A simple saliva test could predict a person’s risk of Alzheimer’s disease, according to a new study from a team in Canada. Led by Shraddha Sapkota, PhD, a neuroscience graduate at the University of Alberta, the team of researchers presented their findings at the 2015 Alzheimer's Association International Conference (AAIC). Alzheimer’s disease is the sixth leading cause of death in America and currently affects around 5.3 million in the US. By 2050, it is thought that 13.5 million Americans will suffer from the disease. At present, Alzheimer’s disease or a person’s risk of contracting it cannot be determined via a single test. A thorough medical evaluation is needed, which includes both physical and neurological tests. The University of Alberta researchers tested various saliva samples from 22 participants who had been diagnosed as having Alzheimer’s disease; 25 who with mild cognitive impairment (MCI) – an Alzheimer’s risk factor – and 35 whose cognitive functioning was normal.

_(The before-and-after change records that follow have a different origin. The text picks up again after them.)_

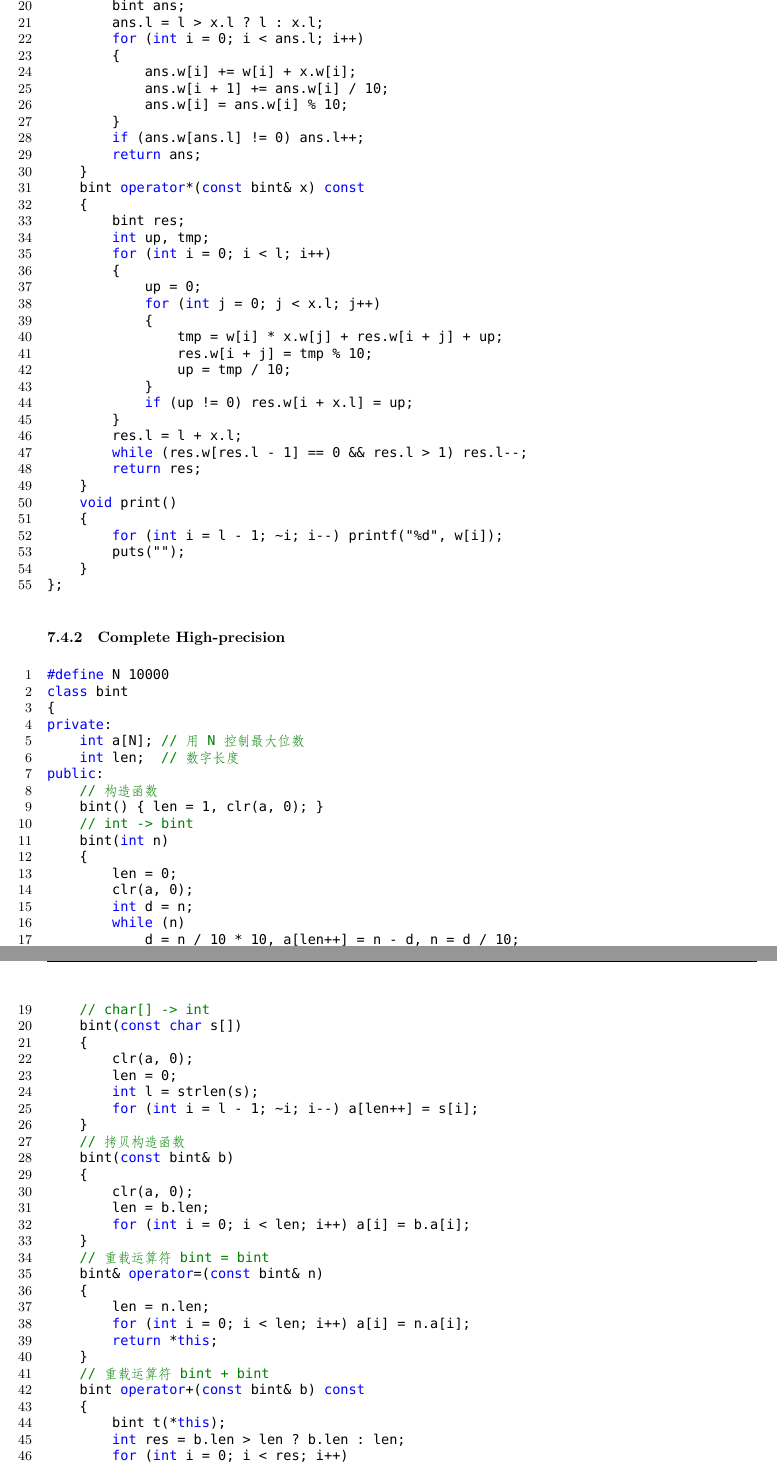
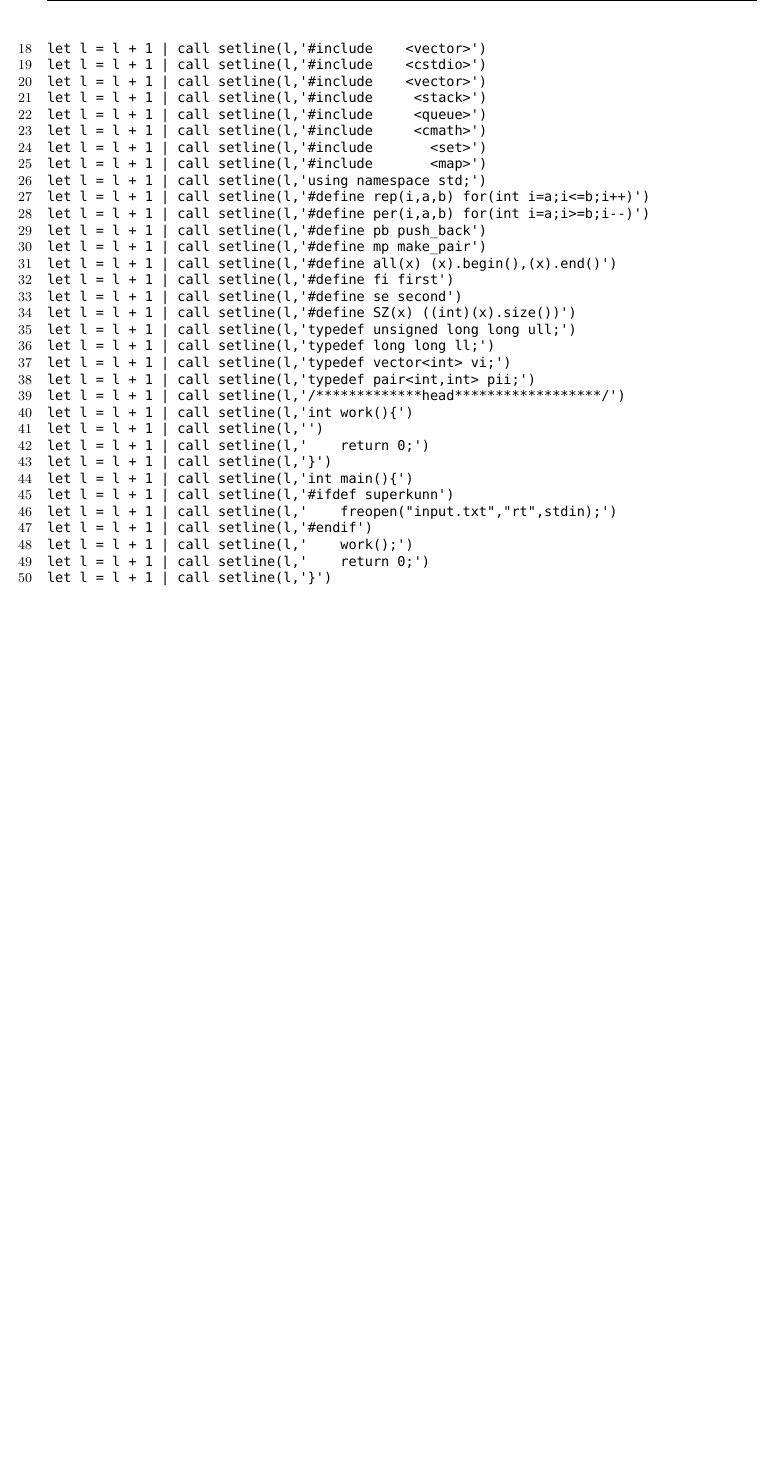
Before and after one commit to superkunn/My-ACM-Template, a LaTeX document (Manaual.tex): two parts of pages 66 and 67 of 69 before the commit and part of page 66 of 66 after it, the two joined at a grey line, cut at the place of the change, the shorter picture padded with empty space. Compiled offline with XeLaTeX; a missing font is replaced by an installed copy or a similar font.

Commit message:
update it

```diff
--- a/Manaual.tex
+++ b/Manaual.tex
@@ -3501,85 +3488,0 @@
-        bint ans;
-        ans.l = l > x.l ? l : x.l;
-        for (int i = 0; i < ans.l; i++)
-        {
-            ans.w[i] += w[i] + x.w[i];
-            ans.w[i + 1] += ans.w[i] / 10;
-            ans.w[i] = ans.w[i] % 10;
-        }
-        if (ans.w[ans.l] != 0) ans.l++;
-        return ans;
-    }
-    bint operator*(const bint& x) const
-    {
-        bint res;
-        int up, tmp;
-        for (int i = 0; i < l; i++)
-        {
-            up = 0;
-            for (int j = 0; j < x.l; j++)
-            {
-                tmp = w[i] * x.w[j] + res.w[i + j] + up;
-                res.w[i + j] = tmp % 10;
-                up = tmp / 10;
-            }
-            if (up != 0) res.w[i + x.l] = up;
-        }
-        res.l = l + x.l;
-        while (res.w[res.l - 1] == 0 && res.l > 1) res.l--;
-        return res;
-    }
-    void print()
-    {
-        for (int i = l - 1; ~i; i--) printf("%d", w[i]);
-        puts("");
-    }
-};
-\end{lstlisting}
-\subsubsection{Complete High-precision}
-\begin{lstlisting}
-#define N 10000
-class bint
-{
-private:
-    int a[N]; // 用 N 控制最大位数
-    int len;  // 数字长度
-public:
-    // 构造函数
-    bint() { len = 1, clr(a, 0); }
-    // int -> bint
-    bint(int n)
-    {
-        len = 0;
-        clr(a, 0);
-        int d = n;
-        while (n)
-            d = n / 10 * 10, a[len++] = n - d, n = d / 10;
-    }
-    // char[] -> int
-    bint(const char s[])
-    {
-        clr(a, 0);
-        len = 0;
-        int l = strlen(s);
-        for (int i = l - 1; ~i; i--) a[len++] = s[i];
-    }
-    // 拷贝构造函数
-    bint(const bint& b)
-    {
-        clr(a, 0);
-        len = b.len;
-        for (int i = 0; i < len; i++) a[i] = b.a[i];
-    }
-    // 重载运算符 bint = bint
-    bint& operator=(const bint& n)
-    {
-        len = n.len;
-        for (int i = 0; i < len; i++) a[i] = n.a[i];
-        return *this;
-    }
-    // 重载运算符 bint + bint
-    bint operator+(const bint& b) const
-    {
-        bint t(*this);
-        int res = b.len > len ? b.len : len;
-        for (int i = 0; i < res; i++)
@@ -3700 +3510,34 @@
+let l = l + 1 | call setline(l,'#include    <vector>')
+let l = l + 1 | call setline(l,'#include    <cstdio>')
+let l = l + 1 | call setline(l,'#include    <vector>')
+let l = l + 1 | call setline(l,'#include     <stack>')
+let l = l + 1 | call setline(l,'#include     <queue>')
+let l = l + 1 | call setline(l,'#include     <cmath>')
+let l = l + 1 | call setline(l,'#include       <set>')
+let l = l + 1 | call setline(l,'#include       <map>')
+let l = l + 1 | call setline(l,'using namespace std;')
+let l = l + 1 | call setline(l,'#define rep(i,a,b) for(int i=a;i<=b;i++)')
+let l = l + 1 | call setline(l,'#define per(i,a,b) for(int i=a;i>=b;i--)')
+let l = l + 1 | call setline(l,'#define pb push_back')
+let l = l + 1 | call setline(l,'#define mp make_pair')
+let l = l + 1 | call setline(l,'#define all(x) (x).begin(),(x).end()')
+let l = l + 1 | call setline(l,'#define fi first')
+let l = l + 1 | call setline(l,'#define se second')
+let l = l + 1 | call setline(l,'#define SZ(x) ((int)(x).size())')
+let l = l + 1 | call setline(l,'typedef unsigned long long ull;')
+let l = l + 1 | call setline(l,'typedef long long ll;')
+let l = l + 1 | call setline(l,'typedef vector<int> vi;')
+let l = l + 1 | call setline(l,'typedef pair<int,int> pii;')
+let l = l + 1 | call setline(l,'/*************head******************/')
+let l = l + 1 | call setline(l,'int work(){')
+let l = l + 1 | call setline(l,'')
+let l = l + 1 | call setline(l,'    return 0;')
+let l = l + 1 | call setline(l,'}')
+let l = l + 1 | call setline(l,'int main(){')
+let l = l + 1 | call setline(l,'#ifdef superkunn')
+let l = l + 1 | call setline(l,'    freopen("input.txt","rt",stdin);')
+let l = l + 1 | call setline(l,'#endif')
+let l = l + 1 | call setline(l,'    work();')
+let l = l + 1 | call setline(l,'    return 0;')
+let l = l + 1 | call setline(l,'}')
 endfunc
```
Also changed, not shown: Manaual.pdf, Manaual.tex (231 more changed lines).
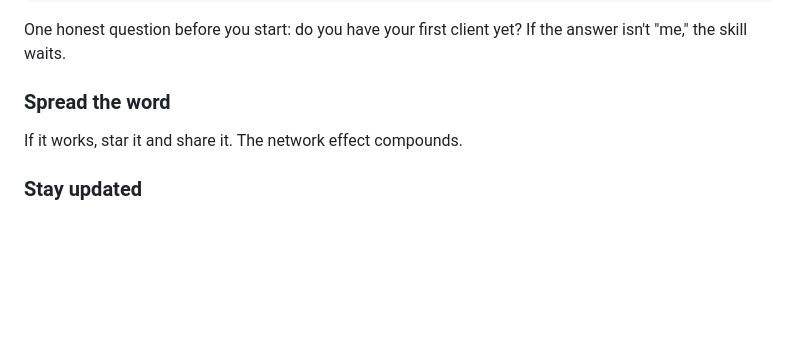
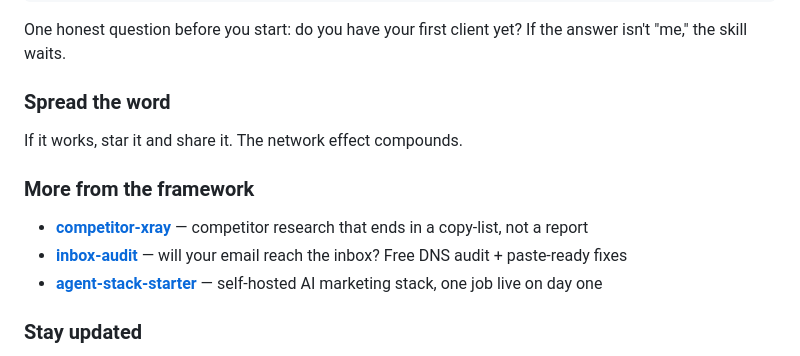
Before and after one commit to axelfreeman/marketing-mindset, a Markdown page: README.md, the part around the change. Drawn GitHub-style; blank space fills up the shorter version.

Commit message:
Add framework cross-links (org skills)

```diff
--- a/README.md
+++ b/README.md
@@ -104,6 +104,12 @@ One honest question before you start: do you have your first client yet? If the
 
 If it works, star it and share it. The network effect compounds.
 
+### More from the framework
+
+- **[competitor-xray](https://github.com/Axel-freeman-marketing-framework/competitor-xray)** — competitor research that ends in a copy-list, not a report
+- **[inbox-audit](https://github.com/Axel-freeman-marketing-framework/inbox-audit)** — will your email reach the inbox? Free DNS audit + paste-ready fixes
+- **[agent-stack-starter](https://github.com/Axel-freeman-marketing-framework/agent-stack-starter)** — self-hosted AI marketing stack, one job live on day one
+
 ### Stay updated
 
 Getting first customers is hard — and most marketing advice is generic. Get weekly non-generic teardowns:
```
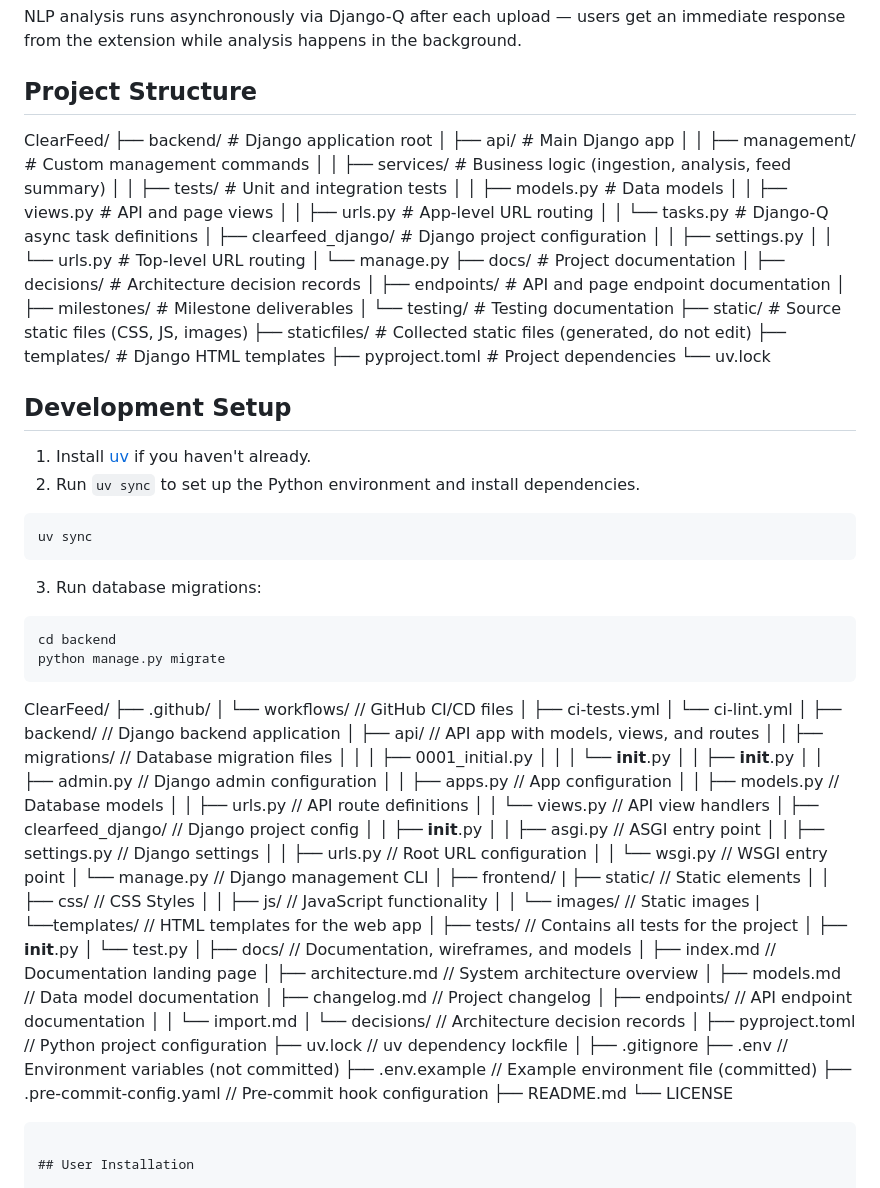
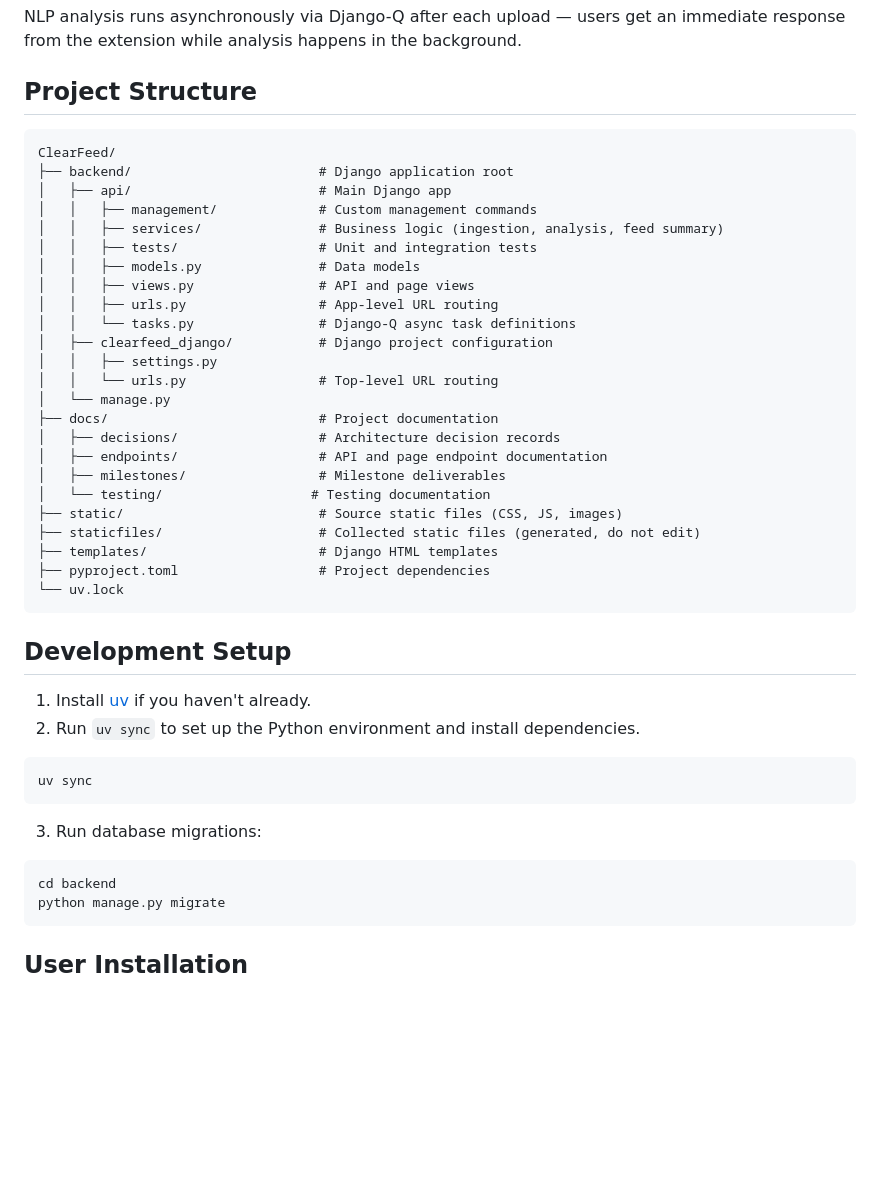
Before and after one commit to uchicago-capp-30320/ClearFeed, a Markdown page: README.md, the part around the change. Drawn GitHub-style; blank space fills up the shorter version.

Commit message:
Update README with project structure and setup
Added project structure overview and development setup instructions.

````diff
--- a/README.md
+++ b/README.md
@@ -30,6 +30,7 @@ ClearFeed is a [Django](https://www.djangoproject.com/) web application with a s
 NLP analysis runs asynchronously via Django-Q after each upload — users get an immediate response from the extension while analysis happens in the background.
 
 ## Project Structure
+```
 ClearFeed/
 ├── backend/                        # Django application root
 │   ├── api/                        # Main Django app
@@ -54,6 +55,7 @@ ClearFeed/
 ├── templates/                      # Django HTML templates
 ├── pyproject.toml                  # Project dependencies
 └── uv.lock
+```
 
 ## Development Setup
 
@@ -70,61 +72,6 @@ uv sync
 cd backend
 python manage.py migrate
 ```
-ClearFeed/
-├── .github/
-│   └── workflows/          // GitHub CI/CD files
-│       ├── ci-tests.yml
-│       └── ci-lint.yml
-│
-├── backend/                // Django backend application
-│   ├── api/                // API app with models, views, and routes
-│   │   ├── migrations/     // Database migration files
-│   │   │   ├── 0001_initial.py
-│   │   │   └── __init__.py
-│   │   ├── __init__.py
-│   │   ├── admin.py        // Django admin configuration
-│   │   ├── apps.py         // App configuration
-│   │   ├── models.py       // Database models
-│   │   ├── urls.py         // API route definitions
-│   │   └── views.py        // API view handlers
-│   ├── clearfeed_django/   // Django project config
-│   │   ├── __init__.py
-│   │   ├── asgi.py         // ASGI entry point
-│   │   ├── settings.py     // Django settings
-│   │   ├── urls.py         // Root URL configuration
-│   │   └── wsgi.py         // WSGI entry point
-│   └── manage.py           // Django management CLI
-│
-├── frontend/
-|   ├── static/             // Static elements
-│   │   ├── css/            //   CSS Styles
-│   │   ├── js/             //   JavaScript functionality
-│   │   └── images/         //   Static images
-|   └──templates/           // HTML templates for the web app
-│
-├── tests/                  // Contains all tests for the project
-│   ├── __init__.py
-│   └── test.py
-│
-├── docs/                   // Documentation, wireframes, and models
-│   ├── index.md            // Documentation landing page
-│   ├── architecture.md     // System architecture overview
-│   ├── models.md           // Data model documentation
-│   ├── changelog.md        // Project changelog
-│   ├── endpoints/          // API endpoint documentation
-│   │   └── import.md
-│   └── decisions/          // Architecture decision records
-│
-├── pyproject.toml          // Python project configuration
-├── uv.lock                 // uv dependency lockfile
-│
-├── .gitignore
-├── .env                    // Environment variables (not committed)
-├── .env.example            // Example environment file (committed)
-├── .pre-commit-config.yaml // Pre-commit hook configuration
-├── README.md
-└── LICENSE
-```
 
 ## User Installation
 
````
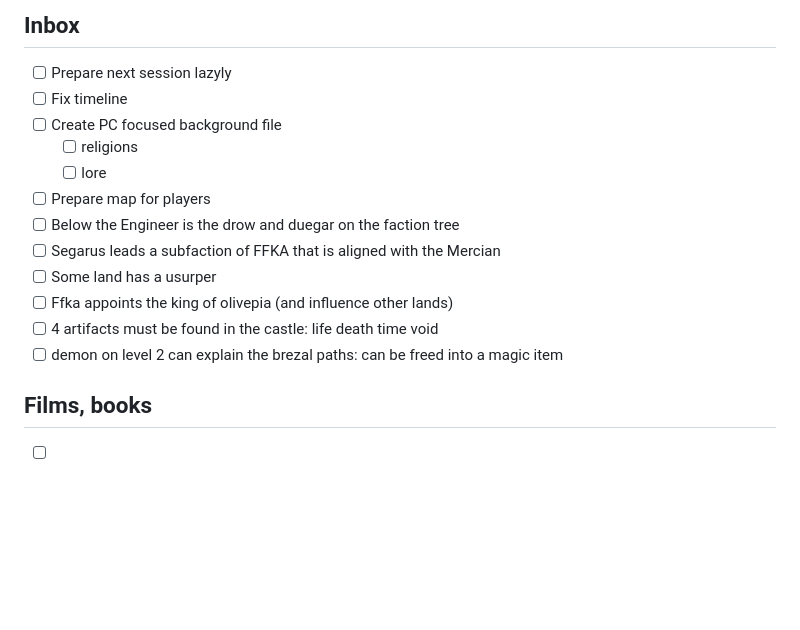
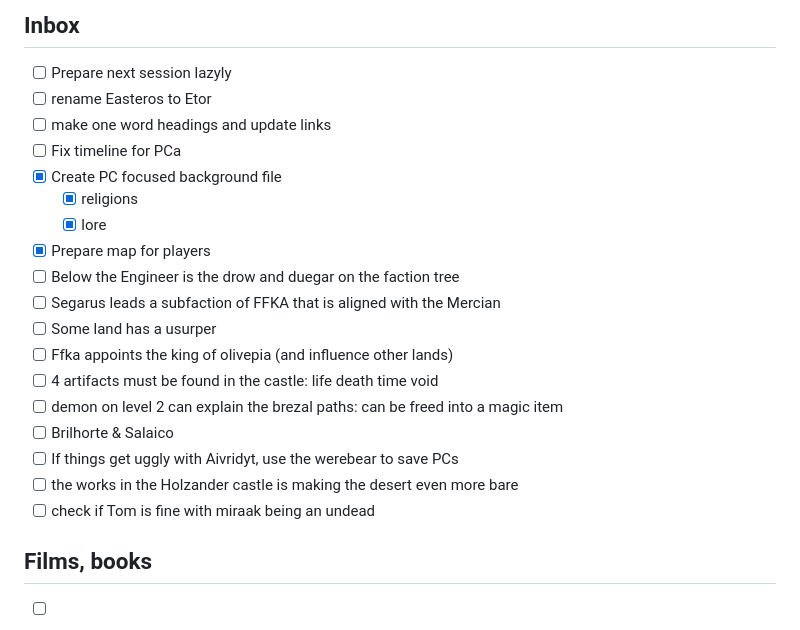
Before and after one commit to terra-campaigns/arrival, a Markdown page: notions.md, the part around the change. Rendered like a GitHub page; blank space fills up the shorter version.

Commit message:
stashing notion files

```diff
--- a/notions.md
+++ b/notions.md
@@ -2,17 +2,23 @@
 
 ## Inbox
 - [ ] Prepare next session lazyly
-- [ ] Fix timeline
-- [ ] Create PC focused background file
-	- [ ] religions
-	- [ ] lore
-- [ ] Prepare map for players
+- [ ] rename Easteros to Etor
+- [ ] make one word headings and update links
+- [ ] Fix timeline  for PCa
+- [x] Create PC focused background file
+	- [x] religions
+	- [x] lore
+- [x] Prepare map for players
 - [ ] Below the Engineer is the drow and duegar on the faction tree
 - [ ] Segarus leads a subfaction of FFKA that is aligned with the Mercian
 - [ ] Some land has a usurper
 - [ ] Ffka appoints the king of olivepia (and influence other lands)
 - [ ] 4 artifacts must be found in the castle: life death time void
 - [ ] demon on level 2 can explain the brezal paths: can be freed into a magic item
+- [ ] Brilhorte & Salaico
+- [ ] If things get uggly with Aivridyt, use the werebear to save PCs
+- [ ] the works in the Holzander castle is making the desert even more bare
+- [ ] check if Tom is fine with miraak being an undead
 
 ## Films, books
 - [ ] Elizabeth 1998 for an evil priest
```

They found that certain compounds were more pronounced in the saliva of the patients who had Alzheimer’s and MCI. They verified their findings by conducting a subsequent study involving fewer participants. Talking about the findings of the study, Sapkota said: "Saliva is easily obtained, safe and affordable, and has promising potential for predicting and tracking cognitive decline, but we're in the very early stages of this work and much more research is needed. Equally important is the possibility of using saliva to find targets for treatment to address the metabolic component of Alzheimer's, which is still not well understood. This study brings us closer to solving that mystery." Photo credit: Healthy Women